2002 - 2003

 

2002 - 2003
 
Project name
Nisqually gravel pit restoration
Location
Ashford, Nisqually River
Client
Tacoma Power Public Utility
Students
S. Baker (UW Seattle; Environmental Horticulture & Botany), A. Ritchie (UW Seattle; Biology - Zoology), W. Osenga, P. Sandvik, J. Hall (UW Tacoma; Environmental Science), J. Moore (non-matriculated)
Site description
The gravel pit has been regraded to remove severe slope angles and stockpiled topsoils were replaced over a portion of the site. Some areas contained non-native vegetation (e.g., reed canarygrass in wet depressions) but most of the site had little plant cover.
Restoration challenge
Client was required to restore the entire site to native plant communities, with a primary goal of providing elk habitat.

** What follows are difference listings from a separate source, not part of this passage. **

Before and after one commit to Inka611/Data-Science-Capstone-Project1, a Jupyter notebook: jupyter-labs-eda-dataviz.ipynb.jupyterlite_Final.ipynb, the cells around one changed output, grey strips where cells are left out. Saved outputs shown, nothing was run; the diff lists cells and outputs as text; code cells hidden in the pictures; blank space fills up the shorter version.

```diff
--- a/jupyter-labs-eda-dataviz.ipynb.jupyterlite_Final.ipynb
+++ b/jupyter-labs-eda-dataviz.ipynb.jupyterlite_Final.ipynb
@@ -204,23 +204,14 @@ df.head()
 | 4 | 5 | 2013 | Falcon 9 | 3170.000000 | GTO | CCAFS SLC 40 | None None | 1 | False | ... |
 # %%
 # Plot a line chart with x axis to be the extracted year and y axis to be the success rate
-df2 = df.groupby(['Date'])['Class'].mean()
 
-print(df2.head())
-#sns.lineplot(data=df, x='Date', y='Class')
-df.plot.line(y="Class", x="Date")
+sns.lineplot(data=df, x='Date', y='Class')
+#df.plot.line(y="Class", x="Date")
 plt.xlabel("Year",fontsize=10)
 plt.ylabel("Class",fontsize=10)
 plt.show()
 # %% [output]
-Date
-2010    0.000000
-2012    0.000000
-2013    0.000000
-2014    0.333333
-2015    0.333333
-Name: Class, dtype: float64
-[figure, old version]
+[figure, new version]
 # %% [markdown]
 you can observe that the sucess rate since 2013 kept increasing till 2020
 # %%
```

Students were charged to develop a phased, restoration plan for the entire site along with implementing restored experimental and demonstration plots.
Restoration approach
UW-REN students, working with Tacoma Power staff, removed some non-native species, recontoured slopes, applied top soil, biosolids, and other mulches to prepare the site for planting. Native trees, shrubs, grasses, and herbs were added to experimental plots with a focus on species (1) able to tolerate poor soil conditions (coarse, droughty gravels or compacted hardpans) and able to establish a shade canopy to control potential invasion by non-native species and (2) to promote establishment of forest and shrub communities appropriate for ungulate habitat. UW-REN students established the experimental design and data collection protocols used by Tacoma Power to evaluate planting strategies used for the remainder of the gravel pit area in the coming months.